Ultimately, this is one of the main reasons one ought not to swear. The point is not so much not to break some swearing rule, but because if we have to swear a lot, then something rotten is filling our hearts. We all have our moments, and with God’s grace, they can become fewer, but we definitely do not want to present rotten hearts. We should seek to present pure and virtuous hearts. How do we speak? If not the way we wish, then that is a sign. These words need not be the ending point. In fact, they never should be. Rather, they should be the beginning, that which convicts us and inspires us to get to the heart of the matter–our heart!
Yet, another lesson here is to avoid “careless” speech. Carlessness was a concern for St. Sarapion of Thmuis, a desert father about whom I’ve published a book (http://www.cecs.acu.edu.au/monographseries.htm though I also believe it is or soon will be available from Eighth Day Books here in the states–see link to the right). As Sarapion wrote, when arguing against the Manichaeans (followers of Mani’s religion):
“We always toil against something careless so that we might not unexpectedly fall into ruin through carelessness, thinking we are secure.

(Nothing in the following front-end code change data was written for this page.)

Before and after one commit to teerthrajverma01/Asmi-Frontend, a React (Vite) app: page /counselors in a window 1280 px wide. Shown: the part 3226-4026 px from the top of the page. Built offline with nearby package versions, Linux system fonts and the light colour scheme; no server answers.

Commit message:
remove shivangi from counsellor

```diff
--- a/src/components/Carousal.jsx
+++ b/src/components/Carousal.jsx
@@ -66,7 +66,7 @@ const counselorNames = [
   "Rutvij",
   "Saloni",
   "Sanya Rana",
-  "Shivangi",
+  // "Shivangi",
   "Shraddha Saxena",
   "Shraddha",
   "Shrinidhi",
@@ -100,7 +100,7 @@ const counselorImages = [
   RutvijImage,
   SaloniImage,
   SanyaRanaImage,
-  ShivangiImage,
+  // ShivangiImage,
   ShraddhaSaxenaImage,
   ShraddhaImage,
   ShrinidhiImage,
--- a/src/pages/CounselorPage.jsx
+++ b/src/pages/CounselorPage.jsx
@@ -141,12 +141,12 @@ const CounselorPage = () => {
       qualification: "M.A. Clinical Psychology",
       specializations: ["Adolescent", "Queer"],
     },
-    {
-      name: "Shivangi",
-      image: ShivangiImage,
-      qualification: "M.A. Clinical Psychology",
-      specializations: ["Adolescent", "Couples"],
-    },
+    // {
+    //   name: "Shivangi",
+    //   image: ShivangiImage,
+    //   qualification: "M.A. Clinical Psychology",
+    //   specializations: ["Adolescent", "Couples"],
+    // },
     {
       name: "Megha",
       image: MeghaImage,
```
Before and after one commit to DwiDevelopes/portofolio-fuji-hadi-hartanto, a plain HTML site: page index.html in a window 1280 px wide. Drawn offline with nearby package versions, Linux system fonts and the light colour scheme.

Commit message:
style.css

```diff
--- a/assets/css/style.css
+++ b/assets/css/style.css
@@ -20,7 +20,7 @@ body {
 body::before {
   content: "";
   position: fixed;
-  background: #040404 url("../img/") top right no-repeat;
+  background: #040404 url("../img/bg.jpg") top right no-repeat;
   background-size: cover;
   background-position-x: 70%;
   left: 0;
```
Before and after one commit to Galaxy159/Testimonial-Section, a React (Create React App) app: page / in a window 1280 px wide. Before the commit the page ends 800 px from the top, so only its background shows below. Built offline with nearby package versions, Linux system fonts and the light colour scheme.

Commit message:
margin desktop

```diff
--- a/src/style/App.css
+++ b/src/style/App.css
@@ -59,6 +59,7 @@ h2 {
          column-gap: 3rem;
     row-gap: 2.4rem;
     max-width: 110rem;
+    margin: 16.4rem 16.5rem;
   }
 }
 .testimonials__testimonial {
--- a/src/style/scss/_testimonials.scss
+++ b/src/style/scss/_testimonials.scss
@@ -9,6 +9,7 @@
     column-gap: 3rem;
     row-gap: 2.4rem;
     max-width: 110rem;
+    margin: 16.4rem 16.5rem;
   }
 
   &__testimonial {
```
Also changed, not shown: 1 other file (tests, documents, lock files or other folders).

For our sake, Paul says, “I punish and enslave my body so that having proclaimed, I might never become reprobate.” ”
Or, to put it more bluntly:
“when heedlessness reigns, the actions are shameful and adulterated.” Watching how and what we say requires that we watch how and what we think and this is necessary step toward purity of heart.
 1 Cor 9:27.